On March 18, 2021, Horasis held its second digital Extraordinary Meeting, under the theme Rebuilding Trust. Thanks to the incredible work of Dr. Frank-Jürgen Richter, founder and chairman of Horasis, 1100 of the most senior members of the Visions Community – including several heads of governments and key ministers – offered the opportunity to shape the world’s agenda.

I was honored to be able to join an incredible panel, chaired by Metin Guvener with fellow-panelists such as Fahim Naim, Morgan Parnis, and Gary Shapiro, to discuss a vital theme for today’s societies: trustworthy and responsible leadership.

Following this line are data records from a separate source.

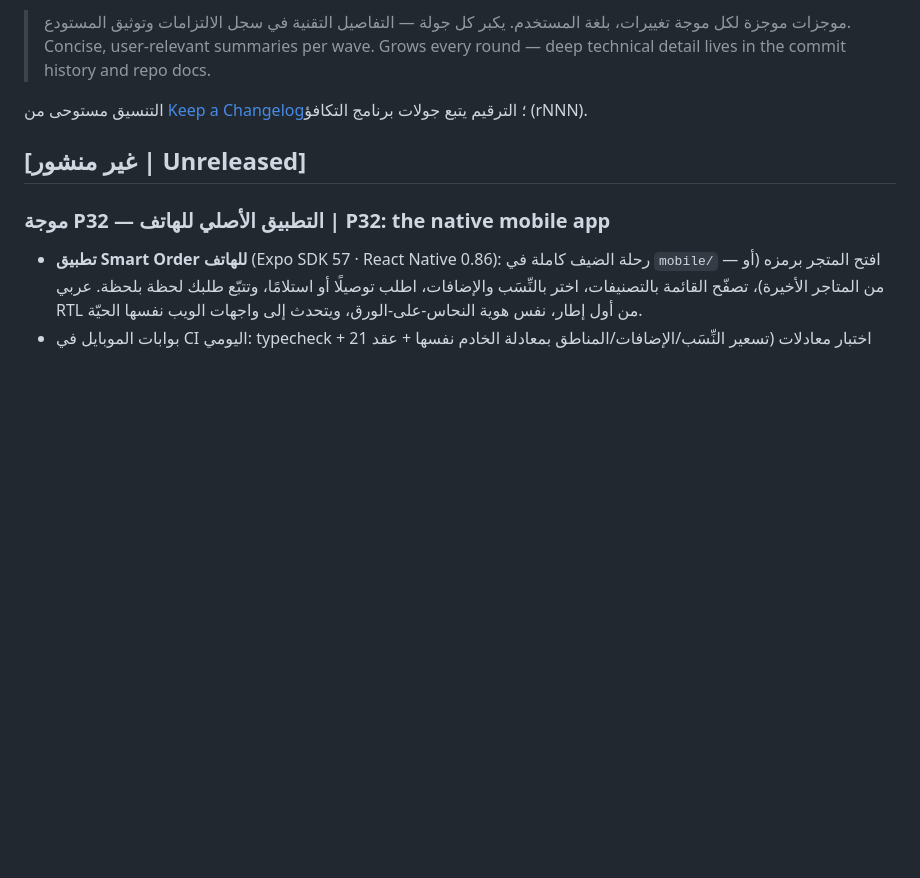
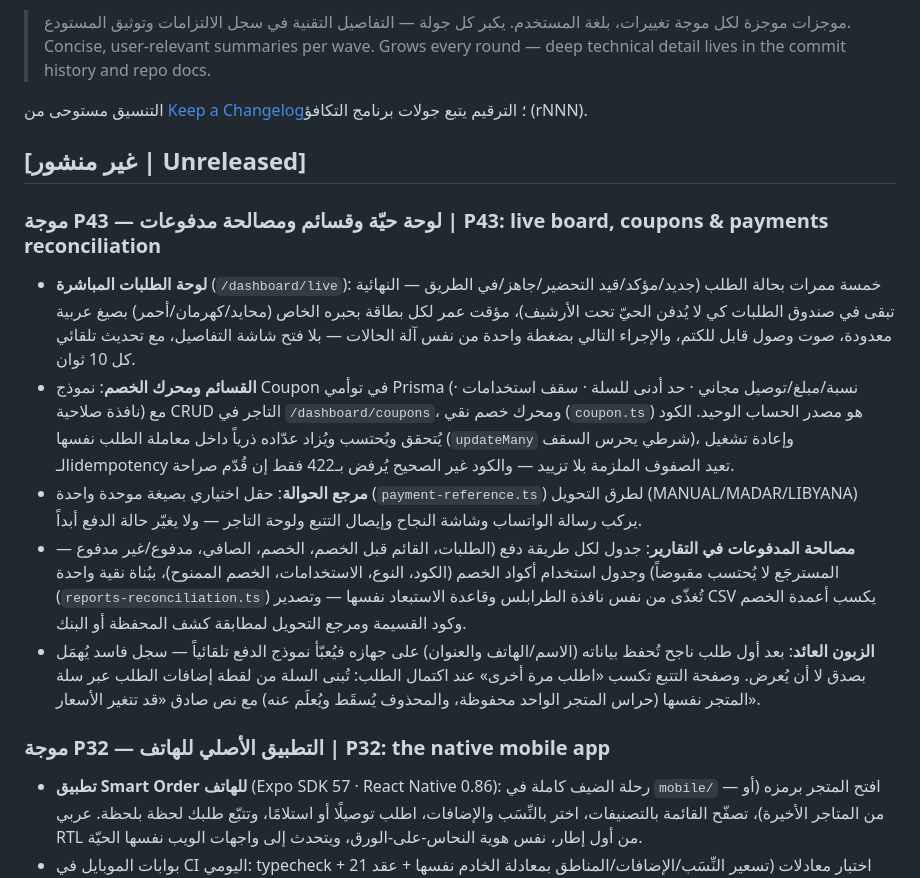
Before and after one commit to ahmadmedo1012/Smart-Order, a Markdown page: CHANGELOG.md, the part around the change. Rendered like a GitHub page; blank space fills up the shorter version.

```diff
--- a/CHANGELOG.md
+++ b/CHANGELOG.md
@@ -9,6 +9,36 @@
 الترقيم يتبع جولات برنامج التكافؤ (rNNN).
 
 ## [غير منشور | Unreleased]
+### موجة P43 — لوحة حيّة وقسائم ومصالحة مدفوعات | P43: live board, coupons & payments reconciliation
+
+- **لوحة الطلبات المباشرة** (`/dashboard/live`): خمسة ممرات بحالة الطلب
+  (جديد/مؤكد/قيد التحضير/جاهز/في الطريق — النهائية تبقى في صندوق الطلبات
+  كي لا يُدفن الحيّ تحت الأرشيف)، مؤقت عمر لكل بطاقة بحبره الخاص
+  (محايد/كهرمان/أحمر) بصيغ عربية معدودة، صوت وصول قابل للكتم، والإجراء
+  التالي بضغطة واحدة من نفس آلة الحالات — بلا فتح شاشة التفاصيل، مع
+  تحديث تلقائي كل 10 ثوان.
+- **القسائم ومحرك الخصم**: نموذج Coupon في توأمي Prisma (نسبة/مبلغ/توصيل
+  مجاني · حد أدنى للسلة · سقف استخدامات · نافذة صلاحية) مع CRUD التاجر
+  في `/dashboard/coupons`، ومحرك خصم نقي (`coupon.ts`) هو مصدر الحساب
+  الوحيد. الكود يُتحقق ويُحتسب ويُزاد عدّاده ذرياً داخل معاملة الطلب
+  نفسها (`updateMany` شرطي يحرس السقف)، وإعادة تشغيل الـidempotency تعيد
+  الصفوف الملزمة بلا تزييد — والكود غير الصحيح يُرفض بـ422 فقط إن قُدّم
+  صراحة.
+- **مرجع الحوالة**: حقل اختياري بصيغة موحدة واحدة (`payment-reference.ts`)
+  لطرق التحويل (MANUAL/MADAR/LIBYANA) يركب رسالة الواتساب وشاشة النجاح
+  وإيصال التتبع ولوحة التاجر — ولا يغيّر حالة الدفع أبداً.
+- **مصالحة المدفوعات في التقارير**: جدول لكل طريقة دفع (الطلبات، القائم
+  قبل الخصم، الخصم، الصافي، مدفوع/غير مدفوع — المسترجَع لا يُحتسب مقبوضاً)
+  وجدول استخدام أكواد الخصم (الكود، النوع، الاستخدامات، الخصم الممنوح)،
+  ببُناة نقية واحدة (`reports-reconciliation.ts`) تُغذّى من نفس نافذة
+  الطرابلس وقاعدة الاستبعاد نفسها — وتصدير CSV يكسب أعمدة الخصم وكود
+  القسيمة ومرجع التحويل لمطابقة كشف المحفظة أو البنك.
+- **الزبون العائد**: بعد أول طلب ناجح تُحفظ بياناته (الاسم/الهاتف
+  والعنوان) على جهازه فيُعبّأ نموذج الدفع تلقائياً — سجل فاسد يُهمَل بصدق
+  لا أن يُعرض. وصفحة التتبع تكسب «اطلب مرة أخرى» عند اكتمال الطلب: تُبنى
+  السلة من لقطة إضافات الطلب عبر سلة المتجر نفسها (حراس المتجر الواحد
+  محفوظة، والمحذوف يُسقَط ويُعلَم عنه) مع نص صادق «قد تتغير الأسعار».
+
 ### موجة P32 — التطبيق الأصلي للهاتف | P32: the native mobile app
 
 - **تطبيق Smart Order للهاتف** (Expo SDK 57 · React Native 0.86): رحلة
```
Also changed, not shown: docs/p43-acceptance.md (added, +193 -0 lines).
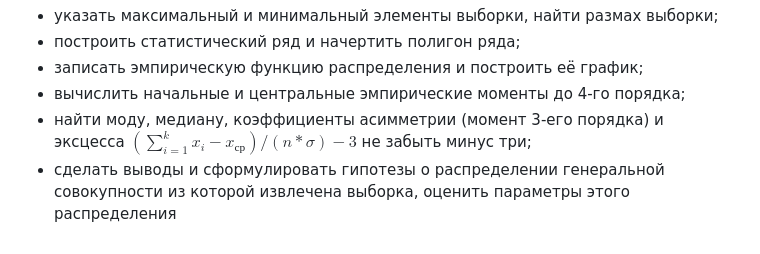
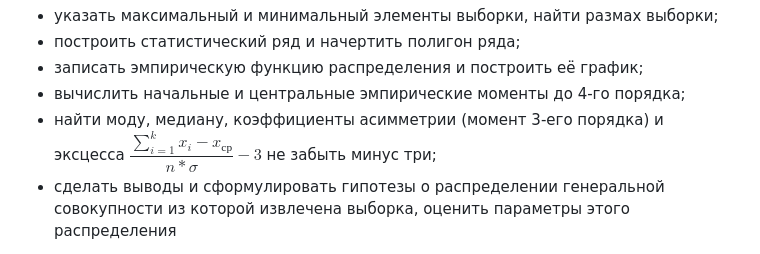
Before and after one commit to nerfthisdev/statistics-lab1, a Markdown page: README.md, the part around the change. Drawn GitHub-style.

```diff
--- a/README.md
+++ b/README.md
@@ -6,7 +6,7 @@
 - построить статистический ряд и начертить полигон ряда;
 - записать эмпирическую функцию распределения и построить её график;
 - вычислить начальные и центральные эмпирические моменты до 4-го порядка;
-- найти моду, медиану, коэффициенты асимметрии (момент 3-его порядка) и эксцесса $(\sum_{i=1}^{k} x_i - x_{ср})/(n*\sigma) - 3$ не забыть минус три;
+- найти моду, медиану, коэффициенты асимметрии (момент 3-его порядка) и эксцесса $\dfrac{\sum_{i=1}^{k} x_i - x_{ср}}{n*\sigma} - 3$ не забыть минус три;
 - сделать выводы и сформулировать гипотезы о распределении генеральной совокупности из которой извлечена выборка, оценить параметры этого распределения
 
 2. Для выборки В:
```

Many nations have noted reduced trust in the ability of political leaders to address the challenges crucial to our daily lives and our future. Cynicism about political leaders is running high, particularly when new pressures arising from globalization are making the involvement of government more important than ever. So how do we install trustworthy and responsible leaders with the inspiration and power to crack the issues that our nations need to solve?

I am pleased to share my contribution to the panel as well as the full session in the video below.

Metin: What is your personal experience and vision of leadership within the transforming world of families, business, politics, and communities locally and internationally?

Manuela: I have spent the past 20 years mostly in financial services, banking, media, and wealth management in Milan, London, and Zurich. Today I’m a consultant to the private and public sector on narratives and strategies around macroeconomic trends, social change, and digital transformation.

I’d like to briefly look back at previous generations. In the aftermath of the Second World War, my grandfather saw his country, Italy, transformed from an agriculture-based economy seriously affected by the world wars, into one of the most advanced and industrialized nations in the world, a leading G7 country. He went from losing two of his baby sisters to the Spanish flu to being able to thoroughly vaccinate his two daughters from birth. From his father’s horses to owning two good cars.

That generation had a very important skill. They had learnt to adapt to any life circumstance, they adapted to change, they trusted competence and institutions, they also had no option. Instead, what we see today at organizations or governments, or among citizens, is often a lack of trust and resistance to change. Experts measure this attitude in AQ, adaptability quotient, and our current generations are not scoring very high.

One reason for this, especially in recent years, can be found in the way information is shared, communicated, and consumed.

During the financial crisis of 2007-2008, I was working in London, the heart of the European crisis at the time.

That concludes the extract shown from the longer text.